I've read about having a design fee, and I tend to agree with charging for the time taken to design a kitchen.
My problem is that nearly all of my local competitors don't charge a design fee. I've actually gotten bids from a few of them and they send out several detailed pages of plans with dimensions and detailed costs. How can I compete with that if I charge a design fee?
If I'm a prospective costumer, I would not pay $100-200 for someone to draw my kitchen when there are 3 guys down the road that will do it for nothing. Does anyone have any ideas?
(Business and Management Forum)
From contributor P:
If you can't match the quality of your competitor's bid package, you won't get much business - unless you are able to seriously undercut them on price. These days, a very complete and professional bid presentation is the norm - computers and software are cheap enough that every shop which intends to stay in business has to make the investment and learn to use them. If you are unwilling or unable to do this, then your business prospects are limited.
Most consumers aren't going to be able to pick up on the subtle differences between 3 designs, so when you price to the competitors standard and then add for improvements they can compare prices and then choose the enhancements.
In general, one should look to at least match what competitors are doing in order to stay in the competition. So I am recommending that you don't charge a design fee, that you do provide a very professional looking and impressive package, and that you figure the cost of doing this into your overhead. Or continue with whatever you are doing and pass the cost savings on, which will make you more competitive.
I would suggest looking into software for drawings, because it saves so much time. I used to do hand drawings, but when the client wanted a change I had to start all over. The computer makes editing easy and is a huge time saver. It is still possible to print a CAD drawing onto nice paper and color it by hand if you wish, and it can does make for a nice presentation.
One is when a customer walks in with no plans, and he/she is not sure how to start the process. This is most likely a remodel.
Two is when a customer or contractor walks in with a basic set of blueprints that includes only a floor plan view of the cabinets.
Three is when we receive a full set of blueprints, with the cabinets fully designed, and often times accompanied by a spec sheet calling out construction style, materials, choice of hardware, finishes, etc.
Situation three obviously doesn't apply to this. When faced with situation two I offer two choices. I can give a budget estimate based on the approximate lineal footage and design level they're interested in, which takes about 10 minutes. Or, I give them my design speech.
When faced with situation one, I give my standard design speech.

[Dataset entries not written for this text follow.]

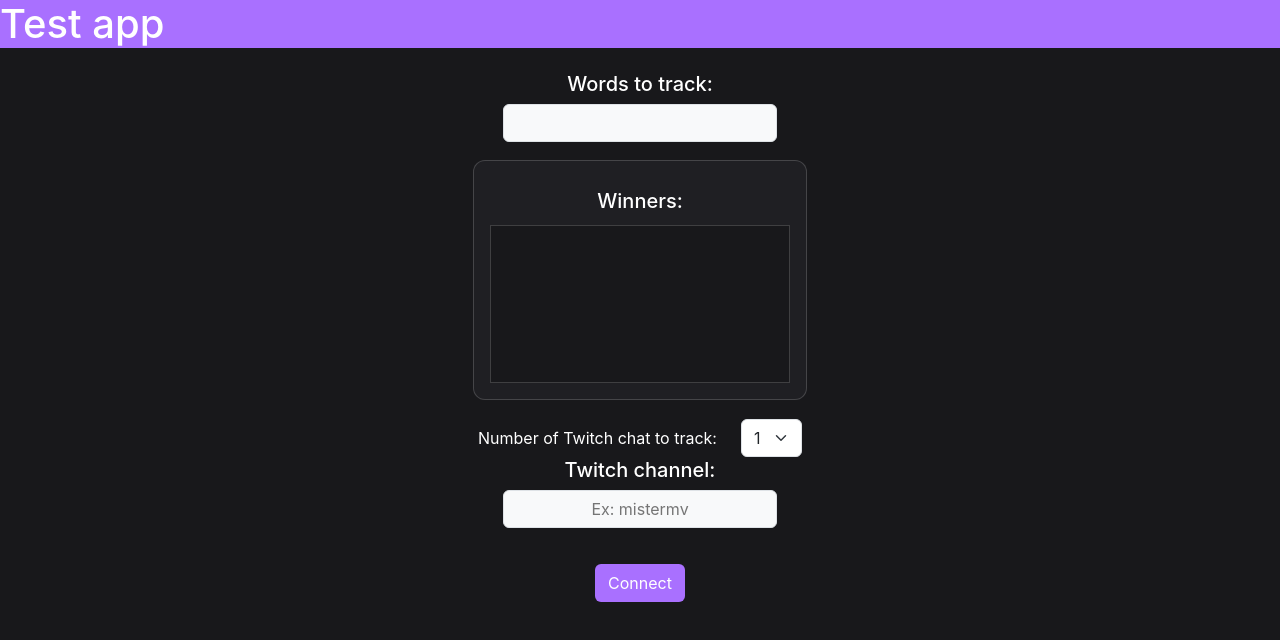
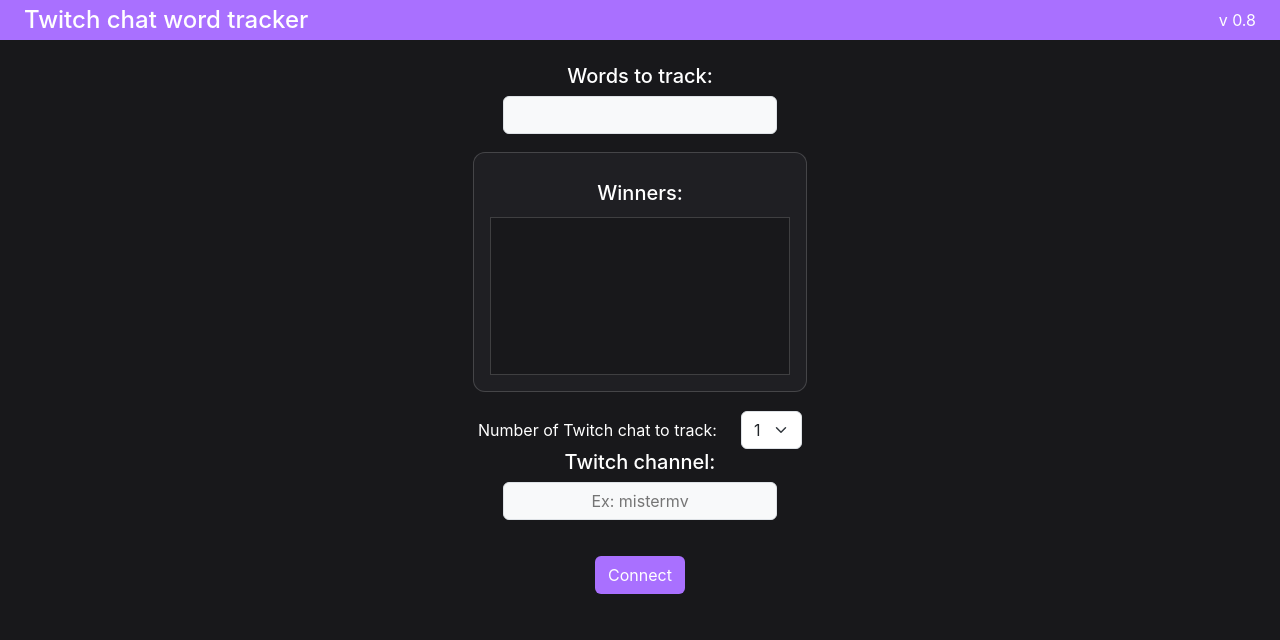
Before and after one commit to LFSchefer/chat-word-tracker, a React (Create React App) app: page / in a window 1280 px wide. Shown: the top 640 px of the page. Built offline with nearby package versions, Linux system fonts and the light colour scheme.

Commit message:
basic read me

```diff
--- a/src/components/Header.css
+++ b/src/components/Header.css
@@ -4,9 +4,17 @@
   position: sticky;
   top: 0;
   margin: 0;
+  min-height: fit-content;
 }
 
 header * {
   margin: 0;
   padding: 0;
 }
+
+.header {
+  padding: 0 24px;
+  display: flex;
+  align-items: center;
+  justify-content: space-between;
+}
--- a/src/components/Header.jsx
+++ b/src/components/Header.jsx
@@ -4,8 +4,9 @@
 export default function Header(props) {
 
   return (
-    <header className='mb-4'>
-      <h1>Test app</h1>
+    <header className='mb-4 header'>
+      <h4>Twitch chat word tracker</h4>
+      <p>v 0.8</p>
     </header>
   )
 }
```
Also changed, not shown: 1 other file (tests, documents, lock files or other folders).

Mr. or Mrs.Customer, at some point, before I or anybody else can give you an accurate price, you need to have a design. This can be done for free at a Home Center, or you can pay a designer, architect, or cabinetmaker to do the design for you. The amount of this service varies, but generally you get what you pay for. We charge $120 an hour for this service. If you hire us to perform this service for you, the design is yours to keep, Regardless of who you hire to build your cabinets, the design process is a necessary first step.
I do not charge for estimates, but I do go through a pretty thorough pre-qualifying exercise with each and every client (no point in estimating a job for someone who needs cabinets sooner than I can manufacture them) before providing them with an estimate. I also make them come to the showroom with blueprints or sketches to get the estimate. Yes, I lose a few jobs from time to time because of this policy, but the vast majority of the jobs I lose because of this policy would either never have materialized for me and my company, or would be bad jobs.
As far as a design fee is concerned, I charge everyone a design fee. It is part of the cost of doing business, and we must charge for it. The question becomes, do you collect that fee up front, or at the end. Collecting upon completion means you run the risk of the client choosing not to use you, and the design work becomes lost time (free labor provided many time to your competitors). If I am designing a project for a regular (repeat) customer, then I do not collect the design fee up front.
If I am working for a new builder, or an individual, then I collect the design fee before I begin the design process. If they choose to purchase their cabinetry somewhere else, I have been paid for my design, and am still a happy guy. If they purchase the cabinetry from me, the design cost is applied to the cabinetry cost. This process does have a way of weeding out the tire kickers.
For new builders (not necessarily new in business, just new to me), they have the opportunity to supply me with credit references for terms, but still must purchase three or four jobs from me before I stop collecting the design fee up front. For everyone, my estimate clearly illustrates the process, which is I do the design after I receive the signed estimate with a check for the design fee, along with the appliance specifications.
Sometimes potential clients will not compare pricing, and they may just want you to do the job because of reputation, good references, good sales pitch, etc. If you can present yourself as a cut above your competitors, this may not be an issue at all. Have you knowingly lost work because of this situation?